** Opening INPUT DATA block **

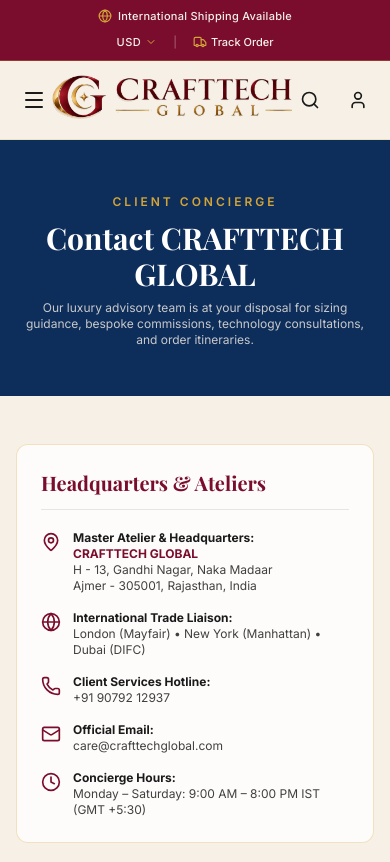
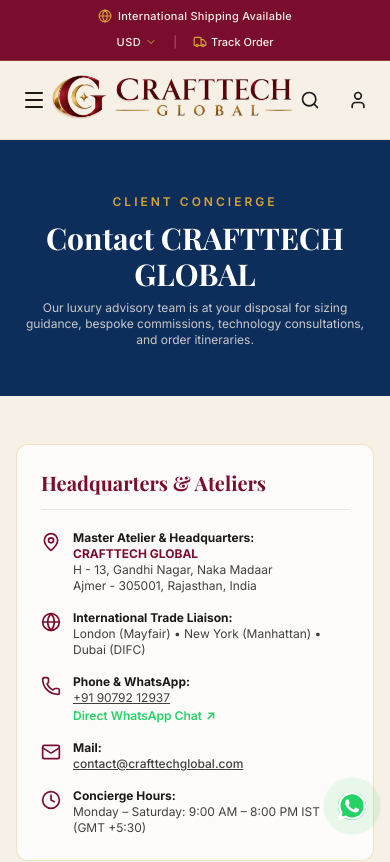
Before and after one commit to crafttechglobal13/Crafttech-Global, a Next.js app: page /contact in a window 390 px wide. Shown: the top 862 px of the page. Built offline with nearby package versions, Linux system fonts and the light colour scheme; a web font is replaced by a local one.

Commit message:
feat: update email to contact@crafttechglobal.com, add WhatsApp redirect and floating widget, remove YouTube and Pinterest

```diff
--- a/app/(storefront)/about/page.tsx
+++ b/app/(storefront)/about/page.tsx
@@ -333,8 +333,8 @@ export default function AboutPage() {
                     <strong className="block text-sm text-[#1A1A1A] font-serif mb-0.5">
                       Client Services & Trade Liaison:
                     </strong>
-                    <p>Phone: +91 90792 12937</p>
-                    <p>WhatsApp / Direct: +91 90792 12937</p>
+                    <p>Phone: <a href="tel:+919079212937" className="hover:text-[#7A0D2E] underline">+91 90792 12937</a></p>
+                    <p>WhatsApp: <a href="https://wa.me/919079212937" target="_blank" rel="noreferrer" className="hover:text-[#7A0D2E] underline text-[#25D366] font-semibold">+91 90792 12937</a></p>
                   </div>
                 </div>
 
@@ -344,10 +344,13 @@ export default function AboutPage() {
                   </div>
                   <div className="text-xs text-neutral-700">
                     <strong className="block text-sm text-[#1A1A1A] font-serif mb-0.5">
-                      Electronic Mail:
+                      Mail:
                     </strong>
-                    <p>care@crafttechglobal.com</p>
-                    <p>trade@crafttechglobal.com</p>
+                    <p>
+                      <a href="mailto:contact@crafttechglobal.com" className="hover:text-[#7A0D2E] underline font-medium">
+                        contact@crafttechglobal.com
+                      </a>
+                    </p>
                   </div>
                 </div>
               </div>
--- a/app/(storefront)/contact/page.tsx
+++ b/app/(storefront)/contact/page.tsx
@@ -46,24 +46,54 @@ function ContactFormInner() {
       },
     });
     setSubmitted(true);
+
+    // Form integration with contact@crafttechglobal.com
+    const mailSubject = encodeURIComponent(`[Website Inquiry] ${formData.subject}`);
+    const mailBody = encodeURIComponent(
+      `Hello CRAFTTECH GLOBAL,\n\nName: ${formData.name}\nEmail: ${formData.email}\nPhone: ${formData.phone}\nService Interested: ${formData.service || "General Inquiry"}\nSubject: ${formData.subject}\n\nMessage:\n${formData.message}\n`
+    );
+    window.location.href = `mailto:contact@crafttechglobal.com?subject=${mailSubject}&body=${mailBody}`;
   };
 
   if (submitted) {
     return (
-      <div className="text-center py-12 space-y-3">
+      <div className="text-center py-10 space-y-4">
         <CheckCircle className="w-14 h-14 text-green-700 mx-auto" />
         <h3 className="font-serif text-xl font-bold text-[#1A1A1A]">
-          Message Delivered to Concierge
+          Inquiry Successfully Submitted
         </h3>
-        <p className="text-xs text-neutral-600 max-w-sm mx-auto">
-          Thank you for reaching out. A senior CRAFTTECH GLOBAL specialist will respond within 4 hours.
+        <p className="text-xs text-neutral-600 max-w-md mx-auto leading-relaxed">
+          Thank you, <strong className="text-[#1A1A1A]">{formData.name}</strong>. Your message is being sent to{" "}
+          <strong className="text-[#7A0D2E]">contact@crafttechglobal.com</strong>. Our team will review your requirements and respond within 4 hours.
         </p>
-        <button
-          onClick={() => setSubmitted(false)}
-          className="bg-[#7A0D2E] text-white text-xs px-6 py-2 rounded-full font-semibold"
-        >
-          Send Another Message
-        </button>
+        <div className="pt-2 flex flex-wrap items-center justify-center gap-3">
+          <a
+            href={`https://wa.me/919079212937?text=${encodeURIComponent(
+              `Hello CRAFTTECH GLOBAL, I just submitted an inquiry on your website regarding "${formData.subject}". My name is ${formData.name}.`
+            )}`}
+            target="_blank"
+            rel="noopener noreferrer"
+            className="inline-flex items-center gap-2 bg-[#25D366] text-white text-xs font-semibold px-5 py-2.5 rounded-full hover:bg-[#20ba59] transition-all shadow-xs"
+          >
+            <span>Chat on WhatsApp (+91 90792 12937)</span>
+          </a>
+          <button
+            onClick={() => {
+              setSubmitted(false);
+              setFormData({
+                name: "",
+                email: "",
+                phone: "",
+                service: "",
+                subject: "General Customer Support",
+                message: "",
+              });
+            }}
+            className="bg-[#7A0D2E] text-white text-xs px-6 py-2.5 rounded-full font-semibold hover:bg-[#6B0B28] transition-colors"
+          >
+            Send Another Message
+          </button>
+        </div>
       </div>
     );
   }
@@ -224,16 +254,31 @@ export default function ContactPage() {
               <div className="flex items-start gap-3">
                 <Phone className="w-5 h-5 text-[#7A0D2E] flex-shrink-0 mt-0.5" />
                 <div>
-                  <strong className="block text-[#1A1A1A]">Client Services Hotline:</strong>
-                  <span>+91 90792 12937</span>
+                  <strong className="block text-[#1A1A1A]">Phone & WhatsApp:</strong>
+                  <div className="space-y-0.5">
+                    <a href="tel:+919079212937" className="hover:text-[#7A0D2E] underline block">
+                      +91 90792 12937
+                    </a>
+                    <a
+                      href="https://wa.me/919079212937"
+                      target="_blank"
+                      rel="noopener noreferrer"
+                      className="text-[#25D366] font-semibold hover:underline inline-flex items-center gap-1"
+                    >
+                      <span>Direct WhatsApp Chat</span>
+                      <span>↗</span>
+                    </a>
+                  </div>
                 </div>
               </div>
 
               <div className="flex items-start gap-3">
                 <Mail className="w-5 h-5 text-[#7A0D2E] flex-shrink-0 mt-0.5" />
                 <div>
-                  <strong className="block text-[#1A1A1A]">Official Email:</strong>
-                  <span>care@crafttechglobal.com</span>
+                  <strong className="block text-[#1A1A1A]">Mail:</strong>
+                  <a href="mailto:contact@crafttechglobal.com" className="hover:text-[#7A0D2E] underline font-medium">
+                    contact@crafttechglobal.com
+                  </a>
                 </div>
               </div>
 
--- a/app/(storefront)/layout.tsx
+++ b/app/(storefront)/layout.tsx
@@ -1,5 +1,6 @@
 import Header from "@/components/navigation/Header";
 import Footer from "@/components/layout/Footer";
+import WhatsAppFloatingButton from "@/components/ui/WhatsAppFloatingButton";
 
 export default function StorefrontLayout({
   children,
@@ -7,10 +8,11 @@ export default function StorefrontLayout({
   children: React.ReactNode;
 }) {
   return (
-    <div className="flex flex-col min-h-screen">
+    <div className="flex flex-col min-h-screen relative">
       <Header />
       <main className="flex-1">{children}</main>
       <Footer />
+      <WhatsAppFloatingButton />
     </div>
   );
 }
--- a/app/admin/settings/page.tsx
+++ b/app/admin/settings/page.tsx
@@ -7,7 +7,7 @@ export default function AdminSettingsPage() {
   const [settings, setSettings] = useState({
     companyName: "CRAFTTECH GLOBAL",
     tagline: "Rooted in Heritage. Designed for the World.",
-    contactEmail: "care@crafttechglobal.com",
+    contactEmail: "contact@crafttechglobal.com",
     contactPhone: "+91 90792 12937",
     headquarters: "H - 13, Gandhi Nagar, Naka Madaar, Ajmer - 305001, Rajasthan, India",
     defaultCurrency: "INR",
--- a/components/layout/Footer.tsx
+++ b/components/layout/Footer.tsx
@@ -67,23 +67,14 @@ export default function Footer() {
                 </svg>
               </a>
               <a
-                href="https://pinterest.com"
+                href="https://wa.me/919079212937?text=Hello%20CRAFTTECH%20GLOBAL,%20I%20would%20like%20to%20inquire%20about%20your%20products%20and%20services."
                 target="_blank"
                 rel="noreferrer"
-                className="w-8 h-8 rounded-full border border-[#D4A437]/40 flex items-center justify-center hover:bg-[#D4A437] hover:text-[#0D2D5B] transition-all"
-                aria-label="Pinterest"
-              >
-                <span className="text-xs font-bold">P</span>
-              </a>
-              <a
-                href="https://youtube.com"
-                target="_blank"
-                rel="noreferrer"
-                className="w-8 h-8 rounded-full border border-[#D4A437]/40 flex items-center justify-center hover:bg-[#D4A437] hover:text-[#0D2D5B] transition-all"
-                aria-label="YouTube"
+                className="w-8 h-8 rounded-full border border-[#D4A437]/40 flex items-center justify-center hover:bg-[#25D366] hover:text-white hover:border-[#25D366] transition-all"
+                aria-label="WhatsApp"
               >
                 <svg className="w-4 h-4 fill-current" viewBox="0 0 24 24">
-                  <path d="M23.498 6.186a3.016 3.016 0 0 0-2.122-2.136C19.505 3.545 12 3.545 12 3.545s-7.505 0-9.377.505A3.017 3.017 0 0 0 .502 6.186C0 8.07 0 12 0 12s0 3.93.502 5.814a3.016 3.016 0 0 0 2.122 2.136c1.871.505 9.376.505 9.376.505s7.505 0 9.377-.505a3.015 3.015 0 0 0 2.122-2.136C24 15.93 24 12 24 12s0-3.93-.502-5.814zM9.545 15.568V8.432L15.818 12l-6.273 3.568z" />
+                  <path d="M.057 24l1.687-6.163c-1.041-1.804-1.588-3.849-1.587-5.946.003-6.556 5.338-11.891 11.893-11.891 3.181.001 6.167 1.24 8.413 3.488 2.245 2.248 3.481 5.236 3.48 8.414-.003 6.557-5.338 11.892-11.893 11.892-1.99-.001-3.951-.5-5.688-1.448l-6.305 1.654zm6.597-3.807c1.676.995 3.276 1.591 5.392 1.592 5.448 0 9.886-4.434 9.889-9.885.002-5.462-4.415-9.89-9.881-9.892-5.452 0-9.887 4.434-9.889 9.884-.001 2.225.651 3.891 1.746 5.634l-.999 3.648 3.742-.981zm11.387-5.464c-.074-.124-.272-.198-.57-.347-.297-.149-1.758-.868-2.031-.967-.272-.099-.47-.149-.669.149-.198.297-.768.967-.941 1.165-.173.198-.347.223-.644.074-.297-.149-1.255-.462-2.39-1.475-.883-.788-1.48-1.761-1.653-2.059-.173-.297-.018-.458.13-.606.134-.133.297-.347.446-.521.151-.172.2-.296.3-.495.099-.198.05-.372-.025-.521-.075-.148-.669-1.611-.916-2.206-.242-.579-.487-.501-.669-.51l-.57-.01c-.198 0-.52.074-.792.372s-1.04 1.016-1.04 2.479 1.065 2.876 1.213 3.074c.149.198 2.095 3.2 5.076 4.487.709.306 1.263.489 1.694.626.712.226 1.36.194 1.872.118.571-.085 1.758-.719 2.006-1.413.248-.695.248-1.29.173-1.414z" />
                 </svg>
               </a>
               <a
@@ -100,7 +91,7 @@ export default function Footer() {
             </div>
 
             {/* Registered Corporate Headquarters */}
-            <div className="pt-3 border-t border-[#D4A437]/25 text-[#F7F0E6]/85">
+            <div className="pt-3 border-t border-[#D4A437]/25 text-[#F7F0E6]/85 space-y-2">
               <div className="flex items-start gap-2.5">
                 <MapPin className="w-4 h-4 text-[#D4A437] flex-shrink-0 mt-0.5" />
                 <div className="text-[11px] leading-relaxed">
@@ -109,6 +100,20 @@ export default function Footer() {
                     H - 13, Gandhi Nagar, Naka Madaar, Ajmer - 305001, Rajasthan, India
                   </span>
                 </div>
+              </div>
+              <div className="text-[11px] text-[#F7F0E6]/90 pl-6.5 space-y-1">
+                <p>
+                  <span className="text-[#D4A437] font-semibold">Phone & WhatsApp: </span>
+                  <a href="https://wa.me/919079212937" target="_blank" rel="noreferrer" className="hover:text-[#D4A437] underline">
+                    +91 90792 12937
+                  </a>
+                </p>
+                <p>
+                  <span className="text-[#D4A437] font-semibold">Mail: </span>
+                  <a href="mailto:contact@crafttechglobal.com" className="hover:text-[#D4A437] underline">
+                    contact@crafttechglobal.com
+                  </a>
+                </p>
               </div>
             </div>
           </div>
--- /dev/null
+++ b/components/ui/WhatsAppFloatingButton.tsx
@@ -0,0 +1,44 @@
+"use client";
+
+import React from "react";
+
+export default function WhatsAppFloatingButton() {
+  const phoneNumber = "919079212937";
+  const defaultMessage = encodeURIComponent(
+    "Hello CRAFTTECH GLOBAL, I would like to inquire about your products and services."
+  );
+  const whatsappUrl = `https://wa.me/${phoneNumber}?text=${defaultMessage}`;
+
+  return (
+    <aside
+      aria-label="WhatsApp Contact"
+      className="fixed bottom-6 right-6 z-50 group flex items-center gap-2.5 transition-transform duration-300 hover:scale-105 active:scale-95"
+    >
+      {/* Tooltip on Hover */}
+      <span className="hidden sm:inline-block bg-[#0D2D5B] text-white text-xs font-medium px-3.5 py-1.5 rounded-full shadow-xl border border-[#D4A437]/40 opacity-0 group-hover:opacity-100 transition-opacity duration-200 pointer-events-none whitespace-nowrap">
+        Chat with us on WhatsApp
+      </span>
+
+      {/* Floating Circular Green Button */}
+      <a
+        href={whatsappUrl}
+        target="_blank"
+        rel="noopener noreferrer"
+        aria-label="Direct WhatsApp Chat: +91 90792 12937"
+        className="w-13 h-13 sm:w-14 sm:h-14 rounded-full bg-[#25D366] text-white flex items-center justify-center shadow-2xl hover:shadow-[0_0_24px_rgba(37,211,102,0.7)] transition-all duration-300 relative focus:outline-none focus:ring-2 focus:ring-[#25D366] focus:ring-offset-2"
+      >
+        {/* Subtle Pulse Ring */}
+        <span className="absolute -inset-1 rounded-full bg-[#25D366]/35 animate-ping pointer-events-none opacity-70" />
+
+        {/* Official WhatsApp SVG Icon */}
+        <svg
+          className="w-7 h-7 sm:w-8 sm:h-8 fill-current relative z-10"
+          viewBox="0 0 24 24"
+          xmlns="http://www.w3.org/2000/svg"
+        >
+          <path d="M.057 24l1.687-6.163c-1.041-1.804-1.588-3.849-1.587-5.946.003-6.556 5.338-11.891 11.893-11.891 3.181.001 6.167 1.24 8.413 3.488 2.245 2.248 3.481 5.236 3.48 8.414-.003 6.557-5.338 11.892-11.893 11.892-1.99-.001-3.951-.5-5.688-1.448l-6.305 1.654zm6.597-3.807c1.676.995 3.276 1.591 5.392 1.592 5.448 0 9.886-4.434 9.889-9.885.002-5.462-4.415-9.89-9.881-9.892-5.452 0-9.887 4.434-9.889 9.884-.001 2.225.651 3.891 1.746 5.634l-.999 3.648 3.742-.981zm11.387-5.464c-.074-.124-.272-.198-.57-.347-.297-.149-1.758-.868-2.031-.967-.272-.099-.47-.149-.669.149-.198.297-.768.967-.941 1.165-.173.198-.347.223-.644.074-.297-.149-1.255-.462-2.39-1.475-.883-.788-1.48-1.761-1.653-2.059-.173-.297-.018-.458.13-.606.134-.133.297-.347.446-.521.151-.172.2-.296.3-.495.099-.198.05-.372-.025-.521-.075-.148-.669-1.611-.916-2.206-.242-.579-.487-.501-.669-.51l-.57-.01c-.198 0-.52.074-.792.372s-1.04 1.016-1.04 2.479 1.065 2.876 1.213 3.074c.149.198 2.095 3.2 5.076 4.487.709.306 1.263.489 1.694.626.712.226 1.36.194 1.872.118.571-.085 1.758-.719 2.006-1.413.248-.695.248-1.29.173-1.414z" />
+        </svg>
+      </a>
+    </aside>
+  );
+}
```
Also changed, not shown: 115 other files (tests, documents, lock files or other folders).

** Closing INPUT DATA block **

■ **INSTRUCTIONS FOR THE TASK**
Where in the records above does the word "mailto" appear? Copy each line that holds it.

■ **EXERCISE SOLUTION**
+                      <a href="mailto:contact@crafttechglobal.com" className="hover:text-[#7A0D2E] underline font-medium">
+    window.location.href = `mailto:contact@crafttechglobal.com?subject=${mailSubject}&body=${mailBody}`;
+                  <a href="mailto:contact@crafttechglobal.com" className="hover:text-[#7A0D2E] underline font-medium">
+                  <a href="mailto:contact@crafttechglobal.com" className="hover:text-[#D4A437] underline">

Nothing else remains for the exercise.